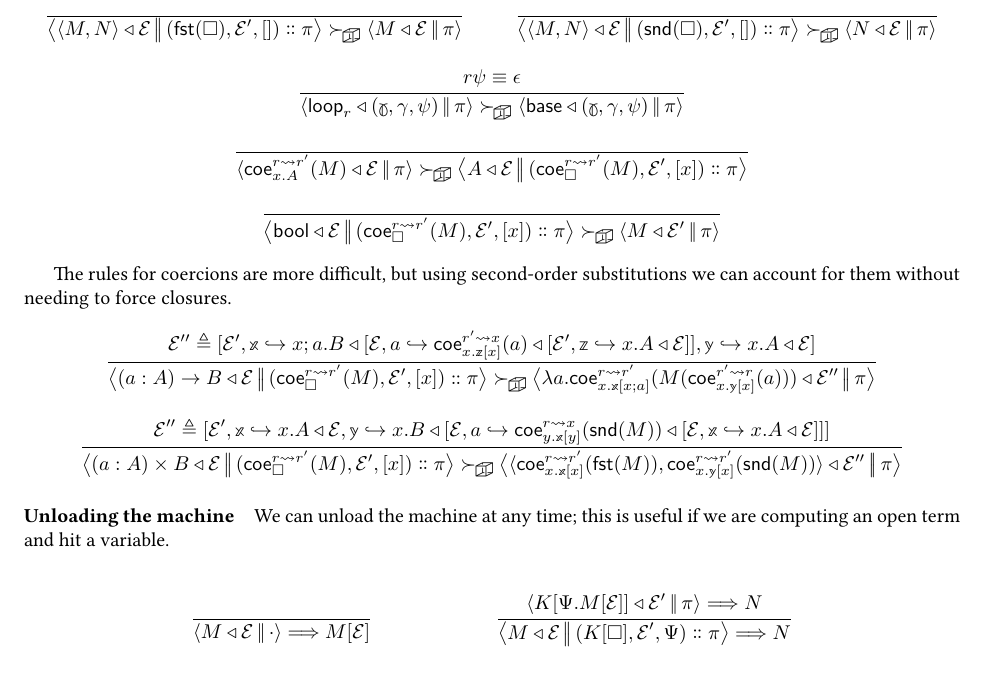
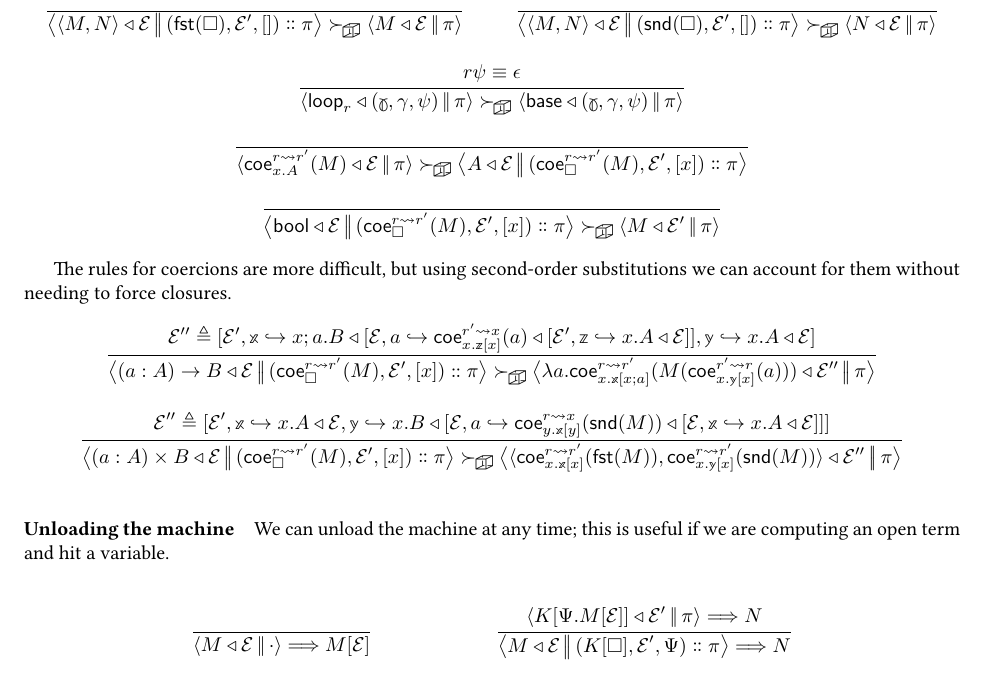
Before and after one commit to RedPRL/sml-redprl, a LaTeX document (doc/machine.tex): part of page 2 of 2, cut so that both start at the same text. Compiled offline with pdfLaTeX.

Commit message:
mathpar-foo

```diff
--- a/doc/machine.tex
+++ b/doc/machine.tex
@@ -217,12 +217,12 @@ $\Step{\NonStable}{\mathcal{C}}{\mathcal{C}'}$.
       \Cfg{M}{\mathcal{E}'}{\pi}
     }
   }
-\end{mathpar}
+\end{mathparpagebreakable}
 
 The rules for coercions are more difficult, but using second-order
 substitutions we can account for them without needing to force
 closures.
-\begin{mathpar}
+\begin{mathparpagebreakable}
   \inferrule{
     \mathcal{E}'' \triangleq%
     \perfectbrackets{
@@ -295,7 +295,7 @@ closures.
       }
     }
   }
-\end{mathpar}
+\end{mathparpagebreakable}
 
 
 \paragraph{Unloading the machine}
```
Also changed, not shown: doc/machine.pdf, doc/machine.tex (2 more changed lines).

WORK ITEM:
Your answer should be each line from the entries that includes the string "more".

SOLUTION TO THIS TASK:
 The rules for coercions are more difficult, but using second-order
Also changed, not shown: doc/machine.pdf, doc/machine.tex (2 more changed lines).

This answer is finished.